▶ **EXERCISE GOAL**:
Word for word, give the data again without its pictures.

▶ **Version comparison data**:
================================
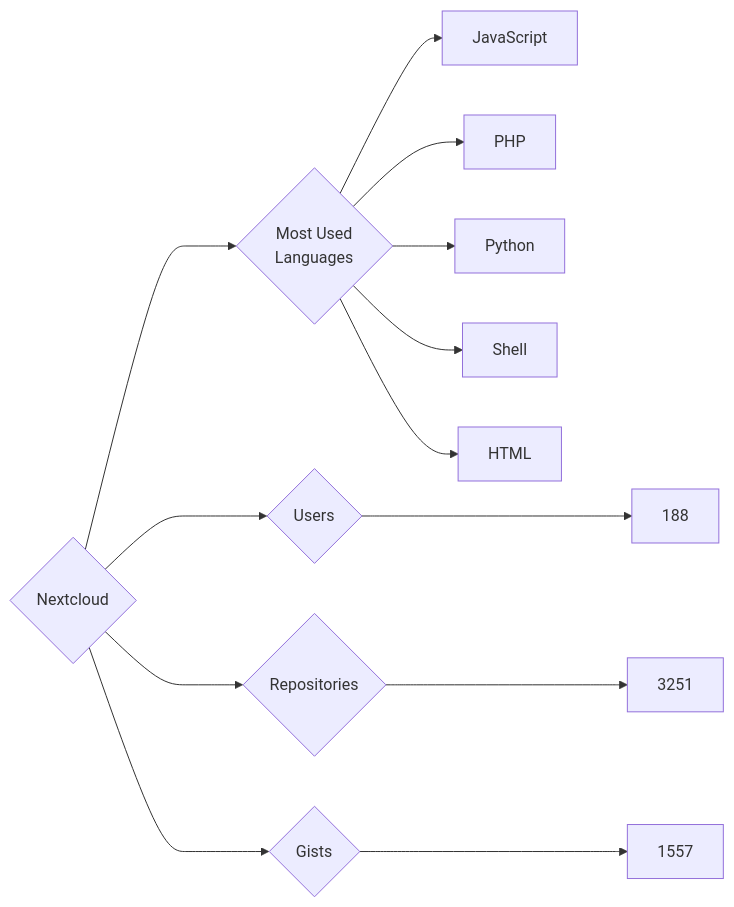
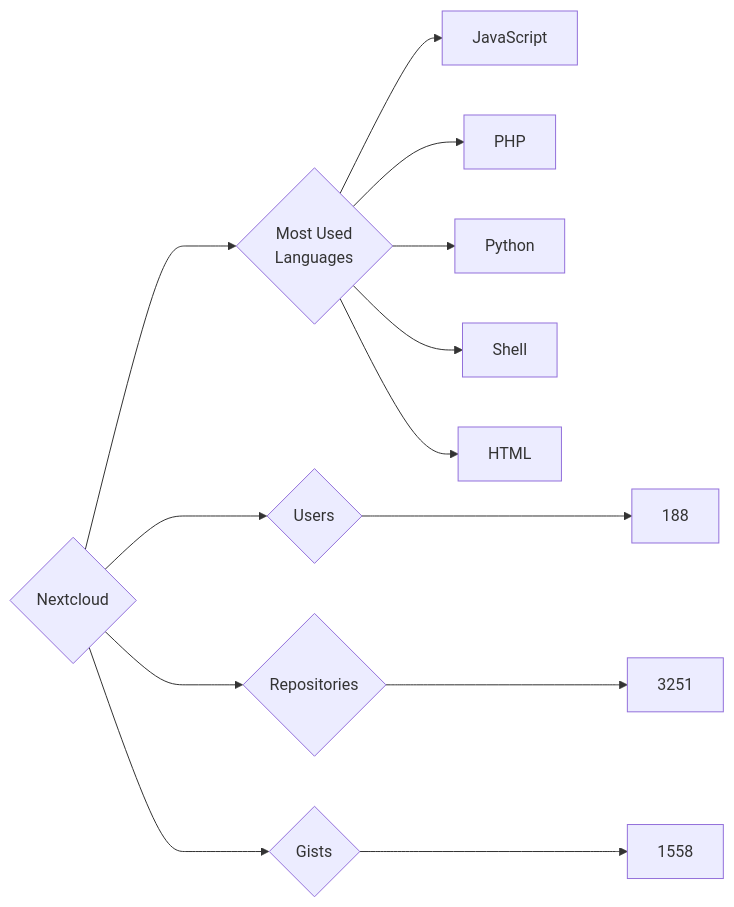
One commit to trickest/insiders changed the diagram in targets/Nextcloud/README.md. Above: the diagram before and after it, drawn with Mermaid. The commit also changed 969 other files, not shown here.

````diff
--- a/targets/Nextcloud/README.md
+++ b/targets/Nextcloud/README.md
@@ -3,13 +3,13 @@
 ```mermaid
 graph LR
 COMPANY_NAME{Nextcloud}
 COMPANY_NAME ---> U{Users} ---> UN[188]
 COMPANY_NAME ---> R{Repositories} ---> RN[3251]
-COMPANY_NAME ---> G{Gists} ---> GN[1557]
+COMPANY_NAME ---> G{Gists} ---> GN[1558]
 COMPANY_NAME ---> ML{Most Used<br>Languages}
 ML --> JavaScript[JavaScript]
 ML --> PHP[PHP]
 ML --> Python[Python]
 ML --> Shell[Shell]
 ML --> HTML[HTML]
 ```
````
================================
▶ **TASK RESULT**:
One commit to trickest/insiders changed the diagram in targets/Nextcloud/README.md. Above: the diagram before and after it, drawn with Mermaid. The commit also changed 969 other files, not shown here.

````diff
--- a/targets/Nextcloud/README.md
+++ b/targets/Nextcloud/README.md
@@ -3,13 +3,13 @@
 ```mermaid
 graph LR
 COMPANY_NAME{Nextcloud}
 COMPANY_NAME ---> U{Users} ---> UN[188]
 COMPANY_NAME ---> R{Repositories} ---> RN[3251]
-COMPANY_NAME ---> G{Gists} ---> GN[1557]
+COMPANY_NAME ---> G{Gists} ---> GN[1558]
 COMPANY_NAME ---> ML{Most Used<br>Languages}
 ML --> JavaScript[JavaScript]
 ML --> PHP[PHP]
 ML --> Python[Python]
 ML --> Shell[Shell]
 ML --> HTML[HTML]
 ```
````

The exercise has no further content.